* [Task to carry out]: Apart from the pictures, every entry must be retyped exactly.

* [Data provided]:
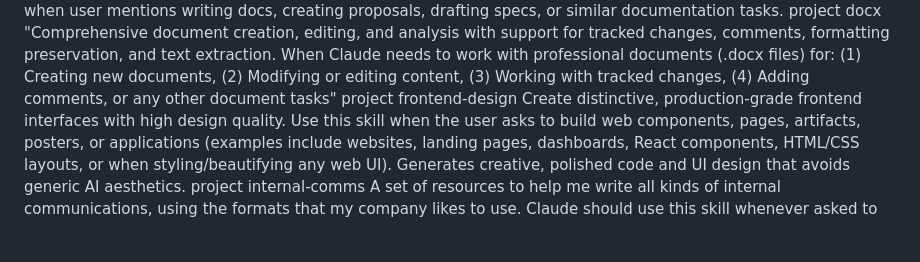
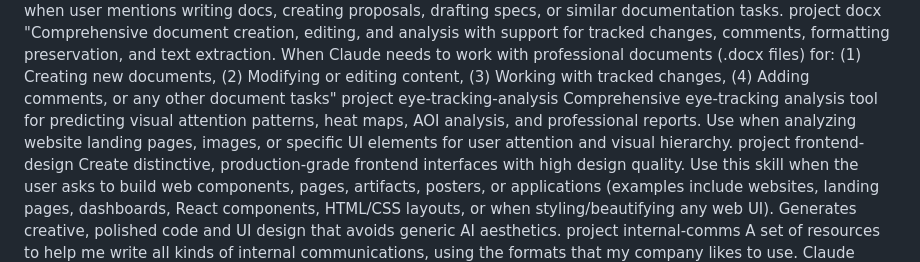
Before and after one commit to minw147/my-claude-skills, a Markdown page: AGENTS.md, the part around the change. Rendered like a GitHub page; blank space fills up the shorter version.

Commit message:
Add eye-tracking-analysis skill to available skills list

```diff
--- a/AGENTS.md
+++ b/AGENTS.md
@@ -48,6 +48,12 @@ Usage notes:
 <skill>
 <name>docx</name>
 <description>"Comprehensive document creation, editing, and analysis with support for tracked changes, comments, formatting preservation, and text extraction. When Claude needs to work with professional documents (.docx files) for: (1) Creating new documents, (2) Modifying or editing content, (3) Working with tracked changes, (4) Adding comments, or any other document tasks"</description>
+<location>project</location>
+</skill>
+
+<skill>
+<name>eye-tracking-analysis</name>
+<description>Comprehensive eye-tracking analysis tool for predicting visual attention patterns, heat maps, AOI analysis, and professional reports. Use when analyzing website landing pages, images, or specific UI elements for user attention and visual hierarchy.</description>
 <location>project</location>
 </skill>
 
```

* [Response to this task]:
Before and after one commit to minw147/my-claude-skills, a Markdown page: AGENTS.md, the part around the change. Rendered like a GitHub page; blank space fills up the shorter version.

Commit message:
Add eye-tracking-analysis skill to available skills list

```diff
--- a/AGENTS.md
+++ b/AGENTS.md
@@ -48,6 +48,12 @@ Usage notes:
 <skill>
 <name>docx</name>
 <description>"Comprehensive document creation, editing, and analysis with support for tracked changes, comments, formatting preservation, and text extraction. When Claude needs to work with professional documents (.docx files) for: (1) Creating new documents, (2) Modifying or editing content, (3) Working with tracked changes, (4) Adding comments, or any other document tasks"</description>
+<location>project</location>
+</skill>
+
+<skill>
+<name>eye-tracking-analysis</name>
+<description>Comprehensive eye-tracking analysis tool for predicting visual attention patterns, heat maps, AOI analysis, and professional reports. Use when analyzing website landing pages, images, or specific UI elements for user attention and visual hierarchy.</description>
 <location>project</location>
 </skill>
 
```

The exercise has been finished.